As a whole, Medcalfe said the Augusta area has seen an 11% growth in occupational jobs over the last eight years, which outpaces the economy nationwide.
Of the 22 occupational groups recognized by the U.S. Bureau of Labor Statistics, 12 categories represent 85% of the jobs in the area. They include such professions as office and administrative support, sales and related jobs, food preparation and service related occupations and healthcare support occupations, just to name a few.
When looking at cybersecurity jobs, Medcalfe only pulled the numbers starting from nine years ago.
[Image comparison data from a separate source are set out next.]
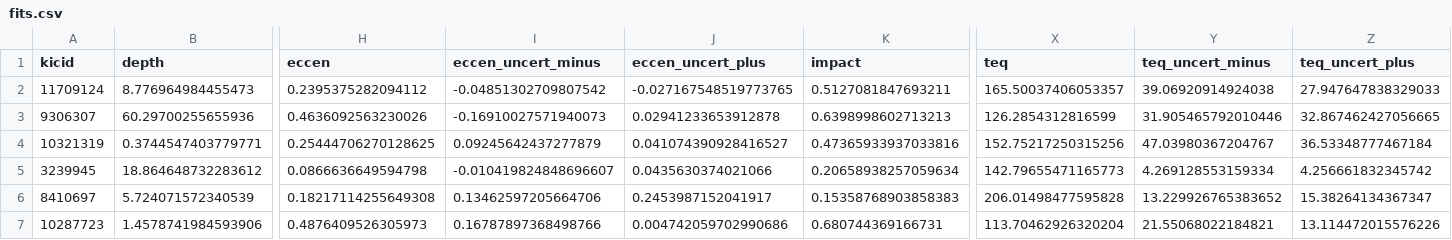
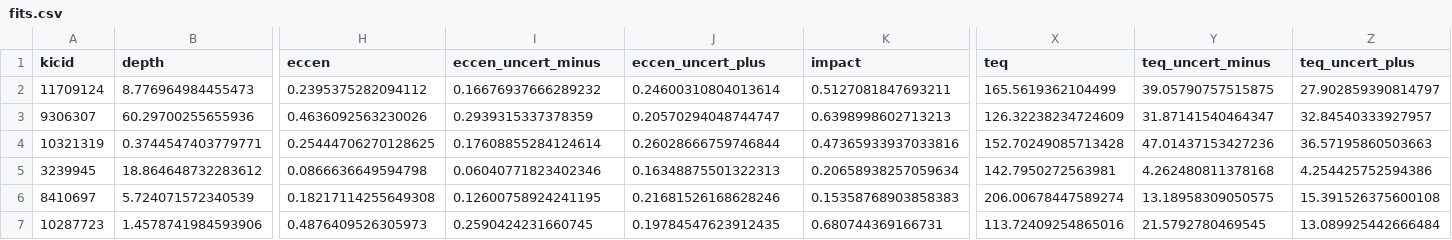
Before and after one commit to dfm/peerless, a CSV file: results/fits.csv, drawn as a sheet; only a part is shown, gaps mark what is left out; the diff covers the shown part only; the diff names each change by its address in the sheet, - before the commit and + after, or states it on an @@ line.

Commit message:
typo in collect fits

```diff
--- a/results/fits.csv
+++ b/results/fits.csv
-I2 (eccen_uncert_minus): -0.04851302709807542
+I2 (eccen_uncert_minus): 0.16676937666289232
-J2 (eccen_uncert_plus): -0.027167548519773765
+J2 (eccen_uncert_plus): 0.24600310804013614
-X2 (teq): 165.50037406053357
+X2 (teq): 165.5619362104499
-Y2 (teq_uncert_minus): 39.06920914924038
+Y2 (teq_uncert_minus): 39.05790757515875
-Z2 (teq_uncert_plus): 27.947647838329033
+Z2 (teq_uncert_plus): 27.902859390814797
-I3 (eccen_uncert_minus): -0.16910027571940073
+I3 (eccen_uncert_minus): 0.2939315337378359
-J3 (eccen_uncert_plus): 0.02941233653912878
+J3 (eccen_uncert_plus): 0.20570294048744747
-X3 (teq): 126.2854312816599
+X3 (teq): 126.32238234724609
-Y3 (teq_uncert_minus): 31.905465792010446
+Y3 (teq_uncert_minus): 31.87141540464347
-Z3 (teq_uncert_plus): 32.867462427056665
+Z3 (teq_uncert_plus): 32.84540333927957
-I4 (eccen_uncert_minus): 0.09245642437277879
+I4 (eccen_uncert_minus): 0.17608855284124614
-J4 (eccen_uncert_plus): 0.041074390928416527
+J4 (eccen_uncert_plus): 0.26028666759746844
-X4 (teq): 152.75217250315256
+X4 (teq): 152.70249085713428
-Y4 (teq_uncert_minus): 47.03980367204767
+Y4 (teq_uncert_minus): 47.01437153427236
-Z4 (teq_uncert_plus): 36.53348777467184
+Z4 (teq_uncert_plus): 36.57195860503663
-I5 (eccen_uncert_minus): -0.010419824848696607
+I5 (eccen_uncert_minus): 0.06040771823402346
-J5 (eccen_uncert_plus): 0.0435630374021066
+J5 (eccen_uncert_plus): 0.16348875501322313
-X5 (teq): 142.79655471165773
+X5 (teq): 142.7950272563981
-Y5 (teq_uncert_minus): 4.269128553159334
+Y5 (teq_uncert_minus): 4.262480811378168
-Z5 (teq_uncert_plus): 4.256661832345742
+Z5 (teq_uncert_plus): 4.254425752594386
-I6 (eccen_uncert_minus): 0.13462597205664706
+I6 (eccen_uncert_minus): 0.12600758924241195
-J6 (eccen_uncert_plus): 0.2453987152041917
+J6 (eccen_uncert_plus): 0.21681526168628246
-X6 (teq): 206.01498477595828
+X6 (teq): 206.00678447589274
-Y6 (teq_uncert_minus): 13.229926765383652
+Y6 (teq_uncert_minus): 13.18958309050575
-Z6 (teq_uncert_plus): 15.38264134367347
+Z6 (teq_uncert_plus): 15.391526375600108
-I7 (eccen_uncert_minus): 0.16787897368498766
+I7 (eccen_uncert_minus): 0.2590424231660745
-J7 (eccen_uncert_plus): 0.004742059702990686
+J7 (eccen_uncert_plus): 0.19784547623912435
-X7 (teq): 113.70462926320204
+X7 (teq): 113.72409254865016
-Y7 (teq_uncert_minus): 21.55068022184821
+Y7 (teq_uncert_minus): 21.5792780469545
-Z7 (teq_uncert_plus): 13.114472015576226
+Z7 (teq_uncert_plus): 13.089925442666484
```
Also changed, not shown: 50 edited cells elsewhere in this file, 17 other files.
“The reason I started pulling the data since 2013 was because that’s when the U.S. Army Cyber Command announced it was going to move here to Augusta, so it’s a good starting point to see some trends, particularly in mathematical occupations,” he said.
Cybersecurity, which includes information security analyst roles, has grown 433% during that timeframe. He added that the sector wasn’t previously part of the Augusta economy and the number of jobs has gone from 60 to 320 during that nine-year stretch.
Looking ahead to 2031, Medcalfe anticipates health care and cybersecurity jobs will continue to grow.
“If you look at the two fastest growing major occupational groups, according to the BLS, they are in health care support and computer and mathematical operations, which includes cybersecurity workers.”
He also expects the region’s cyber growth will exceed what the Bureau of Labor Statistics project.
“Overall, we seem to be well positioned with our two pillars of our community,” he said.
Taking a look at the immediate future, Medcalfe said the Augusta area is positioned well even with the possibility of a recession. Home building is up, unemployment claims remain low, and there are about one and a half job openings for every unemployed person.
“There’s still some very strong labor market data coming through,” he said.
One question that arises with the forecasted growth is whether there be enough people to fill the openings. Medcalfe indicated one way to help would be reforms to allow immigrants of any skill level to come and work here.
With the big increase expected in health care and computer occupations, he said employees and employers may need to start thinking differently about job openings.
“There’s got to be a structural change so some people who would naturally have gone into some occupations, are going to have to choose different occupations.”